Exterior The Ranger comes in three sizes. A regular cab is available with 6- or 7-foot cargo beds, and the Super Cab extended-cab version comes with the 6-foot bed. Short-bed models are available with optional flared rear fenders that Ford calls Flareside. The new cargo-bed extender is available only on the 6-foot bed.
Two rear-hinged rear doors are optional on Super Cab models and require the front doors to be opened first. Chevrolet, GMC, Nissan and Toyota offer crew-cab compact pickups with four conventional front-hinged doors. Ford says it has no plans for a crew-cab Ranger. Instead, Ford says the Explorer Sport Trac, a sport utility vehicle with four doors and an open cargo bed, fills that role.
Interior A three-place split front bench seat is standard on all Rangers, and front buckets are optional. Super Cabs add a pair of rear jump seats. Unlike with General Motors compact pickups, ordering the rear doors does not eliminate either jump seat. But like the rear seats in all compact pickups, the ones in the Ranger are too small for adults to fit comfortably.
Under the Hood Replacing the 119-horsepower 2.5-liter engine is a new 140-hp 2.3-liter four-cylinder that comes standard on two-wheel-drive models.

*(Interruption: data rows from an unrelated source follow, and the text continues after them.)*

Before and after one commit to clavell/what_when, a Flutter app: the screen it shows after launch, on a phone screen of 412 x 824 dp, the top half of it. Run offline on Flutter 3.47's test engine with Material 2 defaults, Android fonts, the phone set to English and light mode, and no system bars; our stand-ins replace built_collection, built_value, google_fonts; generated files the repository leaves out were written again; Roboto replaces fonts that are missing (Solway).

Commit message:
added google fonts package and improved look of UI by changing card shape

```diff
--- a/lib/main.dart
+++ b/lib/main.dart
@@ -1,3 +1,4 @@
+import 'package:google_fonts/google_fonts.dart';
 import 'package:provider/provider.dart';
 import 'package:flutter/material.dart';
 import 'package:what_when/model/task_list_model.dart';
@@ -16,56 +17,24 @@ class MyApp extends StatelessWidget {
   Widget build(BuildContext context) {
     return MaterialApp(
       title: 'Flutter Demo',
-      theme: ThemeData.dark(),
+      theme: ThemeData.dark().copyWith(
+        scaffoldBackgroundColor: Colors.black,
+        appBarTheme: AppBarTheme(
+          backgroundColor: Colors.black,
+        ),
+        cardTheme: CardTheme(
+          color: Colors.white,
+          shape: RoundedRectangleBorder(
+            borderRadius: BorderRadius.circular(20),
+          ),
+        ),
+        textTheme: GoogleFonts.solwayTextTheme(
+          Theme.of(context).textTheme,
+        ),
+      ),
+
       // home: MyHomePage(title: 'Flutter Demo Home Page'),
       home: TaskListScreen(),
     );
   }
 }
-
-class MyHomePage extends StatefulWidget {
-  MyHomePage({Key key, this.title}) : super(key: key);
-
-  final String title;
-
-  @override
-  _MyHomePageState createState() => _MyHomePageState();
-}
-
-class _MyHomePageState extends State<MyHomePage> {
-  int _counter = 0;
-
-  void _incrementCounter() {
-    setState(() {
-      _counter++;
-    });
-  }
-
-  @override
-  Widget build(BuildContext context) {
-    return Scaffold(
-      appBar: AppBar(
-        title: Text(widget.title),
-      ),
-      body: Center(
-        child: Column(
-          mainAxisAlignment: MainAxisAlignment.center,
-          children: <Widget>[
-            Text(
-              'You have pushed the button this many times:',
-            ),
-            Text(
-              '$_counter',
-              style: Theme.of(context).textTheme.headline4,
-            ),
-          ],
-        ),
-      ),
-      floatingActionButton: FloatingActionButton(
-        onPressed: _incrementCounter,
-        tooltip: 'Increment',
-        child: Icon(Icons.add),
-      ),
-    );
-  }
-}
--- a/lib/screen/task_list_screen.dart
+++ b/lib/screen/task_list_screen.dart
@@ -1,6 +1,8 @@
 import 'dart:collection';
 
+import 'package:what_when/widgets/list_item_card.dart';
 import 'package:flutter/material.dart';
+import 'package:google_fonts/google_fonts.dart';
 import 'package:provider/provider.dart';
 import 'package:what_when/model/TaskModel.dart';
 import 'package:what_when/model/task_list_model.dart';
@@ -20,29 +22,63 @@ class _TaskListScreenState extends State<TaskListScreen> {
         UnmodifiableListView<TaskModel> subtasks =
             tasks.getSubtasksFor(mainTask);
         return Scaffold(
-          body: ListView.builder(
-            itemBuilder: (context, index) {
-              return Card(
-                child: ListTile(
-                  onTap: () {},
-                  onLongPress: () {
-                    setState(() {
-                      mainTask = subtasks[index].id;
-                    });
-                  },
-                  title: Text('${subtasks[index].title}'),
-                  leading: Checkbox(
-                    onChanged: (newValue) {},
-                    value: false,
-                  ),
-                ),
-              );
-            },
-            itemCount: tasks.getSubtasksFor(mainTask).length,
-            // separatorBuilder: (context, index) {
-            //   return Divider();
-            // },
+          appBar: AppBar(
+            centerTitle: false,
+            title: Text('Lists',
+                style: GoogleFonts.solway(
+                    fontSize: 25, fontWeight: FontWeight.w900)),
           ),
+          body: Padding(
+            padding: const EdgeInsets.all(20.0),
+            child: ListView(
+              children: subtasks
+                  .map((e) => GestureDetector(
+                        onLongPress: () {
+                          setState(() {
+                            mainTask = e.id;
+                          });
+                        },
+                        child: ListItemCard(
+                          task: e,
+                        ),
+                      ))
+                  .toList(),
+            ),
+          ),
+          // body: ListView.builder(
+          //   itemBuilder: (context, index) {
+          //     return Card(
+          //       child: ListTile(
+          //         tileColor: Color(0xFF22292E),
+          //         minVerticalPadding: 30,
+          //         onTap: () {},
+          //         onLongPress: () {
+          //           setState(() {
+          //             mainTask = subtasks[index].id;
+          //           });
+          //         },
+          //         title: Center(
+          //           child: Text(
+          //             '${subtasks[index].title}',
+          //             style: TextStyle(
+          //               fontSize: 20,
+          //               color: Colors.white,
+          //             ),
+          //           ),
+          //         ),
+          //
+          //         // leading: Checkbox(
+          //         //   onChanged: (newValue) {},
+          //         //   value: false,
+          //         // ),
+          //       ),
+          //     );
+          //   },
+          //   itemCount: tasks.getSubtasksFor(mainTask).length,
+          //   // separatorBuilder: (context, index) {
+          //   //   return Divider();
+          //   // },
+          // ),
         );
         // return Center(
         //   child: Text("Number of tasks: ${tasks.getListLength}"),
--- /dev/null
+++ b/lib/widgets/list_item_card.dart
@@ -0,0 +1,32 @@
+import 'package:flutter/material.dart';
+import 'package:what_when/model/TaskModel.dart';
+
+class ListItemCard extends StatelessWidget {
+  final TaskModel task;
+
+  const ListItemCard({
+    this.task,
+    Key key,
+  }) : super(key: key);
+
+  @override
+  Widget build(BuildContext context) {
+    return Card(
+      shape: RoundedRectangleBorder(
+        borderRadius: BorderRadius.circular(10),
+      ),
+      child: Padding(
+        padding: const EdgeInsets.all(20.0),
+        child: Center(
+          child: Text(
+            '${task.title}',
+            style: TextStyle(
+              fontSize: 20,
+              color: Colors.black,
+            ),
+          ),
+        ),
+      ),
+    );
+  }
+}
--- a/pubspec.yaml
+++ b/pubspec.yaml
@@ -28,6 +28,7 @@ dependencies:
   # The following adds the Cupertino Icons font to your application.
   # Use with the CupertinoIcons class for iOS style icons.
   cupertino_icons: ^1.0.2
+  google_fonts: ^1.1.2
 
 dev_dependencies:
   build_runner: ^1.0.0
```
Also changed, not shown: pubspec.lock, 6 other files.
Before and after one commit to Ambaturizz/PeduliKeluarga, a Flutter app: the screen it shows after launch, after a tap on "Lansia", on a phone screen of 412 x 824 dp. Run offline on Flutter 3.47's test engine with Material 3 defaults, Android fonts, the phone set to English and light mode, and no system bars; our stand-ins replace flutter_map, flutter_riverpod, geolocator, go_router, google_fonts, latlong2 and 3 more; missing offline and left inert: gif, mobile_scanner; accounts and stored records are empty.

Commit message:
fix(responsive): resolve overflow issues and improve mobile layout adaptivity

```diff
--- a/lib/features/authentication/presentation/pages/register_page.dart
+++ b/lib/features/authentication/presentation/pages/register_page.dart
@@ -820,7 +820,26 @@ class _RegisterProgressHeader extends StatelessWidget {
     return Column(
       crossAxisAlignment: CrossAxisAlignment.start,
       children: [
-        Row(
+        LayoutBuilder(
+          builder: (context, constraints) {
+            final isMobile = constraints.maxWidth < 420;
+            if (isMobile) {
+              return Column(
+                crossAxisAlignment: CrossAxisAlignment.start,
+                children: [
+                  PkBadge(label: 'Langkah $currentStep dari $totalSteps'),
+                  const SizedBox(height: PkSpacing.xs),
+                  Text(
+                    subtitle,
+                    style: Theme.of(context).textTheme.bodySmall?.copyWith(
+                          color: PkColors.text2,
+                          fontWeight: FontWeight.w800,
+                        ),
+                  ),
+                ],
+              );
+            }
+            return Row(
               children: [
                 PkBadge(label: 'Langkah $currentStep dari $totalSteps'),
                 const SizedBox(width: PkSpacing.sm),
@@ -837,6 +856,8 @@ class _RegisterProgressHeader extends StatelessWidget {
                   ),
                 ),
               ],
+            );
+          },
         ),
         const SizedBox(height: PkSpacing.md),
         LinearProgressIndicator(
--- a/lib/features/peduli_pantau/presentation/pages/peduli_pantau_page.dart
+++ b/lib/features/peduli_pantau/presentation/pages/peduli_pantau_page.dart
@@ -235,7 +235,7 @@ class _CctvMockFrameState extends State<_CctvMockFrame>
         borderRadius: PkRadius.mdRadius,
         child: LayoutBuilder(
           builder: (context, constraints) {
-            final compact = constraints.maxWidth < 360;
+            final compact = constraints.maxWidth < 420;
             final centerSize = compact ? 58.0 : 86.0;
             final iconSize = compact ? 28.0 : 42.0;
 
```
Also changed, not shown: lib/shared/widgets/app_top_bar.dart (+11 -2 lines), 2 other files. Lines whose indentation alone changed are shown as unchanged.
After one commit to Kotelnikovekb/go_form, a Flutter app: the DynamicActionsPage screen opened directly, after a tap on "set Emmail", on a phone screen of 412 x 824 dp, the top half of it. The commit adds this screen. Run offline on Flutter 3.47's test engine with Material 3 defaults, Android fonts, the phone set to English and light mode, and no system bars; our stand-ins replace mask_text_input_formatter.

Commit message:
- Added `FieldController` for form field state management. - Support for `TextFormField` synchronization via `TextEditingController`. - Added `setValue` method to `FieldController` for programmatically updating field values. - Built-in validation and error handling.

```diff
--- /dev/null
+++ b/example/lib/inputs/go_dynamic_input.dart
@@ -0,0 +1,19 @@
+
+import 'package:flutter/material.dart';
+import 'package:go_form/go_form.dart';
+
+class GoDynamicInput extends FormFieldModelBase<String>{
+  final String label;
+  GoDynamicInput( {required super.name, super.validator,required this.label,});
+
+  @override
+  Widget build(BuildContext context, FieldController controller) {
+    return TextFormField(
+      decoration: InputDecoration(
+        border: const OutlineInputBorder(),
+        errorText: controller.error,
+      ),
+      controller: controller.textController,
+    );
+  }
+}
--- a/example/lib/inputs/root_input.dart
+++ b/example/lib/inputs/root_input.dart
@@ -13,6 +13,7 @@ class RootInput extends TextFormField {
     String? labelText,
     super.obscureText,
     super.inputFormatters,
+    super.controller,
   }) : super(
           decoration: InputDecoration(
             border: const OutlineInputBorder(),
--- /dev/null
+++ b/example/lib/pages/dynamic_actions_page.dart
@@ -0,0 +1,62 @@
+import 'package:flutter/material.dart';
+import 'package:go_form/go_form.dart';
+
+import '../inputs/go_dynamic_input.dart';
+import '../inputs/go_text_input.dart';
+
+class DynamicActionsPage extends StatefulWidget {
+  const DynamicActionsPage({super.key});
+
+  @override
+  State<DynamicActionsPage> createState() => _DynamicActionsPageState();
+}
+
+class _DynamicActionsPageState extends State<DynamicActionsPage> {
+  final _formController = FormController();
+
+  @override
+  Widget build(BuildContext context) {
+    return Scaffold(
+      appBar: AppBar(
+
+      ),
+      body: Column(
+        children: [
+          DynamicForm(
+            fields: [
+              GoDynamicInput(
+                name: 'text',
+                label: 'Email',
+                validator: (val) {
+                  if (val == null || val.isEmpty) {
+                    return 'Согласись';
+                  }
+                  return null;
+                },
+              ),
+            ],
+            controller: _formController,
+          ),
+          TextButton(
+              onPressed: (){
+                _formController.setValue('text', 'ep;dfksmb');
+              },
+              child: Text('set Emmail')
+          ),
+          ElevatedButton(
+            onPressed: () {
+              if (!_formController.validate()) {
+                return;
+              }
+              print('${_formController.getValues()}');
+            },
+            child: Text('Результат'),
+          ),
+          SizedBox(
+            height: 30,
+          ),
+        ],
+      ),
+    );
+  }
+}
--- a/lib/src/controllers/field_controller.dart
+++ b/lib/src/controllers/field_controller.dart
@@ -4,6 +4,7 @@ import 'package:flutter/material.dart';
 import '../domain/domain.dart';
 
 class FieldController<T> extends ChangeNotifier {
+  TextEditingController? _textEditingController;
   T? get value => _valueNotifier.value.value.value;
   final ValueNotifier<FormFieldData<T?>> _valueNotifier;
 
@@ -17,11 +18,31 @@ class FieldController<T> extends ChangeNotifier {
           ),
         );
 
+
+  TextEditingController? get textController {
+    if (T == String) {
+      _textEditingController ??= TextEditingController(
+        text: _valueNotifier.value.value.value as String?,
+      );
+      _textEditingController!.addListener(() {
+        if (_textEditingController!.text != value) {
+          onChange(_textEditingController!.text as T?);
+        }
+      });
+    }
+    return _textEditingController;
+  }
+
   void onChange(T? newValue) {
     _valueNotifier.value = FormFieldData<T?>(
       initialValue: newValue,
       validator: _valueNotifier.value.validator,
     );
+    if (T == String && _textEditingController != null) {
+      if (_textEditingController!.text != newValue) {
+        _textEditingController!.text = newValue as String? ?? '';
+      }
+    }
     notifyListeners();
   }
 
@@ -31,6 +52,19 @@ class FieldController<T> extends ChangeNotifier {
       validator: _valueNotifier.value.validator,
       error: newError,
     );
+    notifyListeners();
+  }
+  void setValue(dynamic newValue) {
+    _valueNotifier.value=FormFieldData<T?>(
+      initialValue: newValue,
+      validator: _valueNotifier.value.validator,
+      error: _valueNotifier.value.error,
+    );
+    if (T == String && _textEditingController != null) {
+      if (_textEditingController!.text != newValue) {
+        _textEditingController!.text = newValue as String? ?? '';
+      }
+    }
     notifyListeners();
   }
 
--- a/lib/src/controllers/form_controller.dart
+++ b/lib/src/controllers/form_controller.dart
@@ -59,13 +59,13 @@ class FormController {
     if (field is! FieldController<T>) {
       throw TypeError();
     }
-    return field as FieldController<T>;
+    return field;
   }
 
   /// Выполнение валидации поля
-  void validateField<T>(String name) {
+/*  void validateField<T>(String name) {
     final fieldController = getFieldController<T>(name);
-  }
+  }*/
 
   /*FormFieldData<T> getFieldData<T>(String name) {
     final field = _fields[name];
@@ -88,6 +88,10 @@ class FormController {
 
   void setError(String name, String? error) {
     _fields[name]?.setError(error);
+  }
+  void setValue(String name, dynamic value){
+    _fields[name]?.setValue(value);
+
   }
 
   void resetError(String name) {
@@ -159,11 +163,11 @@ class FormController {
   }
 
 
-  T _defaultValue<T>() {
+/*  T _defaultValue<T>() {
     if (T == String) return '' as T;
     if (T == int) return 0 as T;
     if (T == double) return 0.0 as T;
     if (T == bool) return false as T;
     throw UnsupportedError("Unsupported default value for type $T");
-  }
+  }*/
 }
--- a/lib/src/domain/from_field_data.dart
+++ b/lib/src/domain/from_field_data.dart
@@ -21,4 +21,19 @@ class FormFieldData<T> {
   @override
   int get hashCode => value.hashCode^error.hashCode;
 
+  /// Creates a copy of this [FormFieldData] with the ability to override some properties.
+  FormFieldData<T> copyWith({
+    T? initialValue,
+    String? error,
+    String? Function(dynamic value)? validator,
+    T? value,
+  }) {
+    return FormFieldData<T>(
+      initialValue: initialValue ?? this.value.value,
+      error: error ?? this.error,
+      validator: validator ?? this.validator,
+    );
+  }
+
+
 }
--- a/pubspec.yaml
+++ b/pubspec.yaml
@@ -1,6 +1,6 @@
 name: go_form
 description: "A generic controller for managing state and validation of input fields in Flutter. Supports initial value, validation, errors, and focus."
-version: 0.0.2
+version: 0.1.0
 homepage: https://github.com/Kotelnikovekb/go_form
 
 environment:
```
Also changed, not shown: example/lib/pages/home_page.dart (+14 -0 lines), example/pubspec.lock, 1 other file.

A 150-hp 3.0-liter V-6 is standard on 4WD models and optional on 2WDs. The most powerful engine is still a 4.0-liter V-6, but this year, it is one with overhead camshafts instead of overhead valves and 207 hp instead of 160. All three engines are available with manual or automatic transmissions, but the 4.0-liter engine comes with a five-speed automatic instead of a four-speed.
The Rangers 4WD system can be engaged on the fly through a dashboard switch. Four-wheel antilock brakes are now standard on all models.
Driving Impressions The Ranger doesnt blow away the competition in looks, performance or features, but it offers a well-designed, attractively priced lineup that lures more buyers than any other compact pickup. The lack of a crew-cab body style puts the Ranger at a disadvantage in the competitive marketplace, though Ford dealers will be happy to steer you toward an Explorer Sport Trac as an alternative.
This years 4.0-liter V-6 is smoother and quieter than the previous one and gives the Ranger stronger acceleration from low speeds.